[Work instruction]: Extract, from the listing that follows, each line containing the word "background".

[Listed entries]:
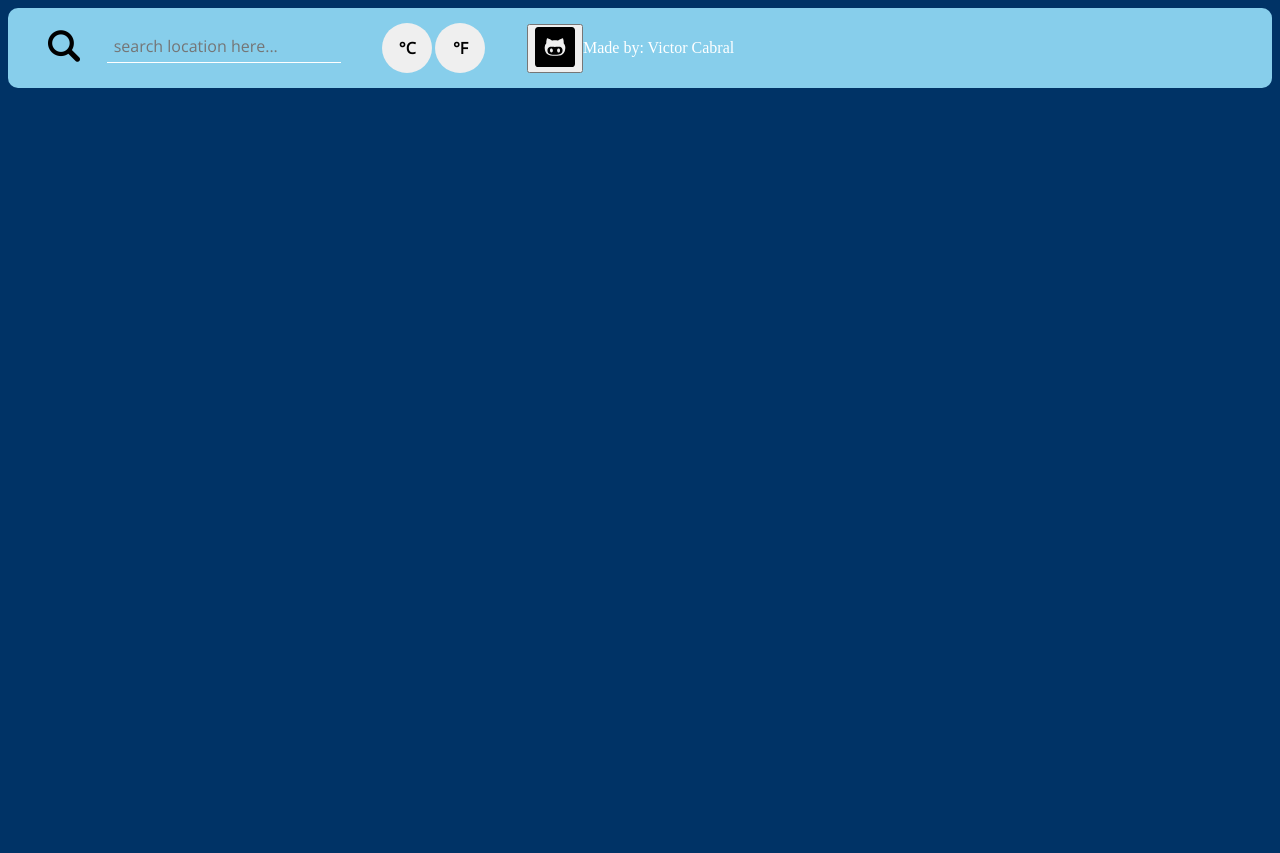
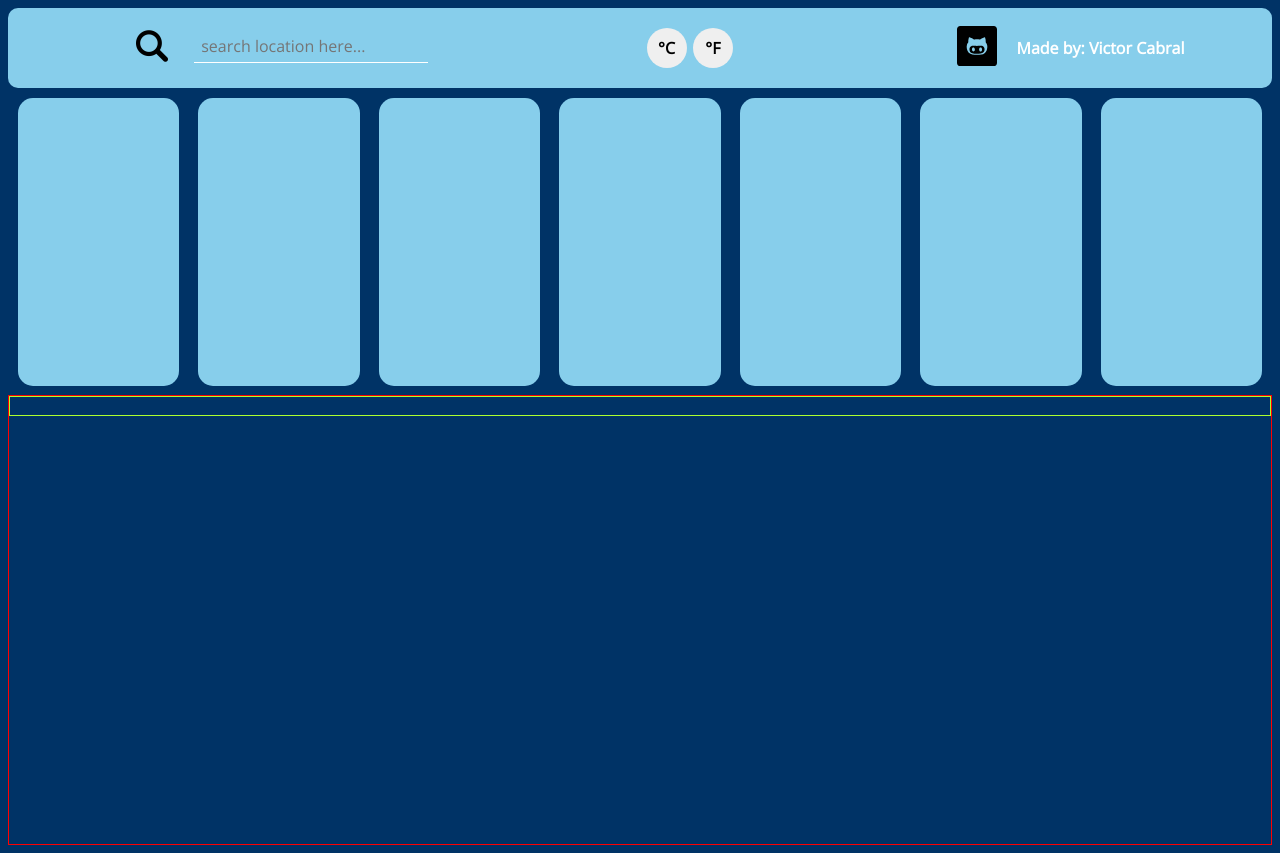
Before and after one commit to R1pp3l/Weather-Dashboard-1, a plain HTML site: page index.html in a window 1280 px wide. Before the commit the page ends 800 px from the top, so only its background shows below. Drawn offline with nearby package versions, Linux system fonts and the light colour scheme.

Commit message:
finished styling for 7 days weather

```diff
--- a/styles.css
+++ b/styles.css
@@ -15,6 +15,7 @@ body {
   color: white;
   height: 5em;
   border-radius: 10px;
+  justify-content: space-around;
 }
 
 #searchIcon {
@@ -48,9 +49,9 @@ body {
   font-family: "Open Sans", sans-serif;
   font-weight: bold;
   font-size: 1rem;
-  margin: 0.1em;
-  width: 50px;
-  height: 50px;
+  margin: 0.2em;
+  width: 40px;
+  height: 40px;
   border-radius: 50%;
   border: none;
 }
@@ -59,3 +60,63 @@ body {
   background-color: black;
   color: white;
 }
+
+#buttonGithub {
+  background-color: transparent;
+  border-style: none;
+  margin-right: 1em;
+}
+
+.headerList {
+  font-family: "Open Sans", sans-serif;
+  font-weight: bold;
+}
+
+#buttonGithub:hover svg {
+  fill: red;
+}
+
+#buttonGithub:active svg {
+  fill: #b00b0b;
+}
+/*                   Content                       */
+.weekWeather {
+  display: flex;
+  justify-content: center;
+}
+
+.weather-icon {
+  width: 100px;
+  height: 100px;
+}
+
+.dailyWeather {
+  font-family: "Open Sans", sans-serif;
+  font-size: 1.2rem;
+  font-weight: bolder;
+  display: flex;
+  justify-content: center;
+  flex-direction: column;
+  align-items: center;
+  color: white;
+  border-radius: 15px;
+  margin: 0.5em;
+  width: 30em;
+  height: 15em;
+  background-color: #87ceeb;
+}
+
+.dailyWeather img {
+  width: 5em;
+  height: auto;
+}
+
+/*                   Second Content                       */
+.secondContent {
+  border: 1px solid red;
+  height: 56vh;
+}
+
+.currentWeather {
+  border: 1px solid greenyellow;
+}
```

...

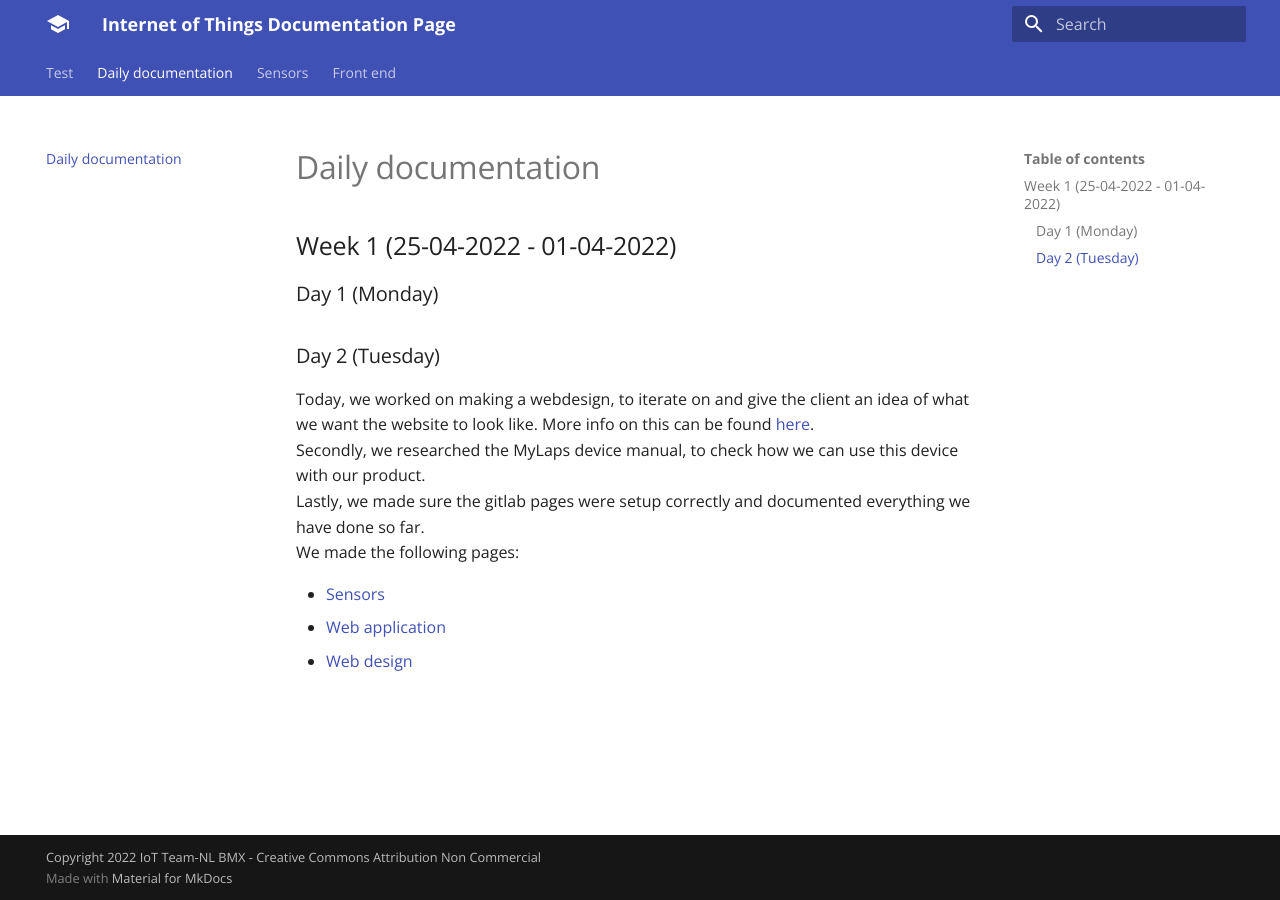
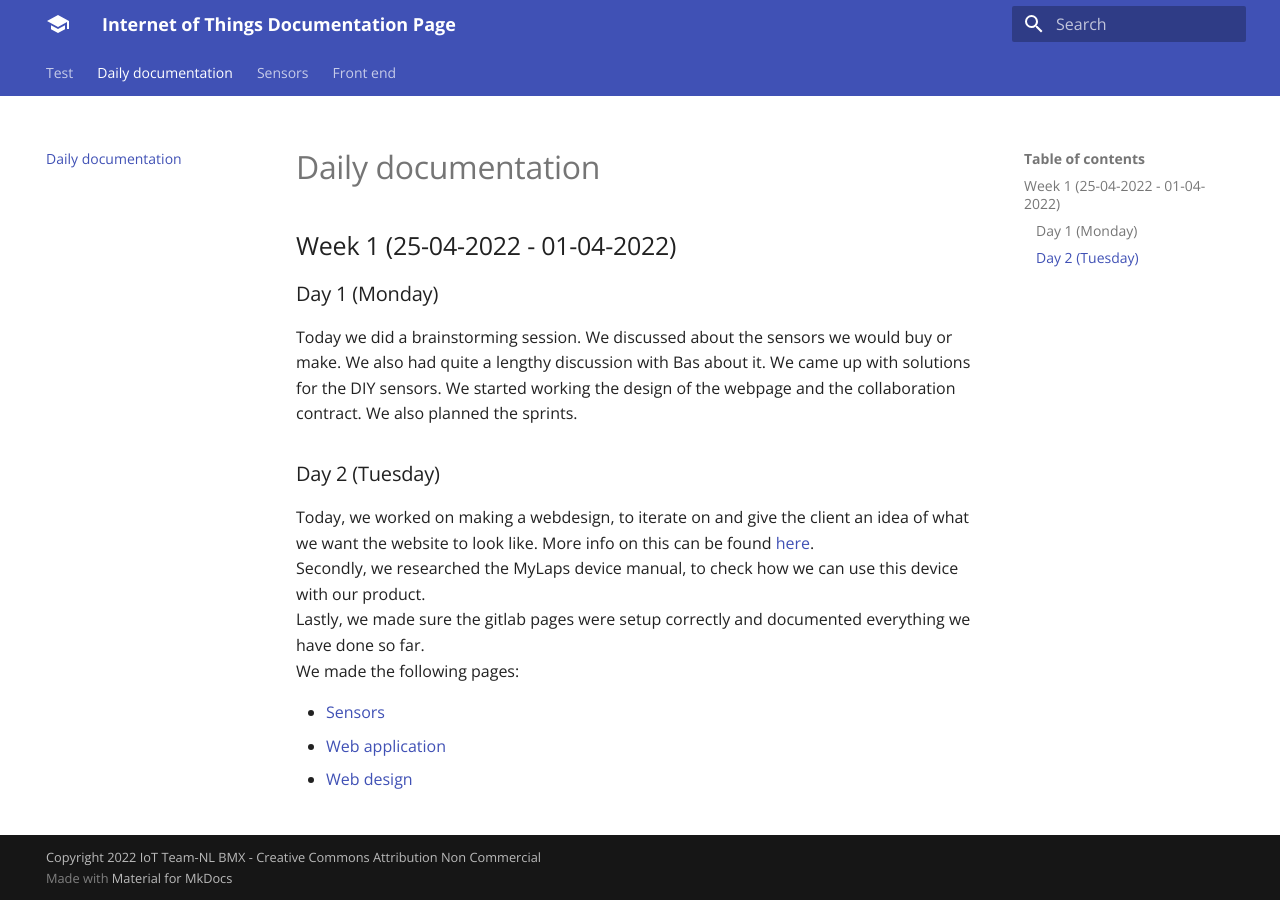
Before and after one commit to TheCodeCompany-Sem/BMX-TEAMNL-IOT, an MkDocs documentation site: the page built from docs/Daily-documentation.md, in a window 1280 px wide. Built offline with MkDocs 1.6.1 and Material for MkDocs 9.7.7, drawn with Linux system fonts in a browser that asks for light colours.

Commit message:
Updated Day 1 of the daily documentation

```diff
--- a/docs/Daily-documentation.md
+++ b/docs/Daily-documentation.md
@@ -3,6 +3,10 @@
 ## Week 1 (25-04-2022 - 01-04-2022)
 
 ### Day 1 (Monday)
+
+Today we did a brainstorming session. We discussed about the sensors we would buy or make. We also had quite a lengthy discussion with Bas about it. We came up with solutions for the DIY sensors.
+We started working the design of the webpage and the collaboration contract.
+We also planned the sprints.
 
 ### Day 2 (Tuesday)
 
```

[Result]:
Before and after one commit to R1pp3l/Weather-Dashboard-1, a plain HTML site: page index.html in a window 1280 px wide. Before the commit the page ends 800 px from the top, so only its background shows below. Drawn offline with nearby package versions, Linux system fonts and the light colour scheme.
   background-color: black;
+  background-color: transparent;
+  background-color: #87ceeb;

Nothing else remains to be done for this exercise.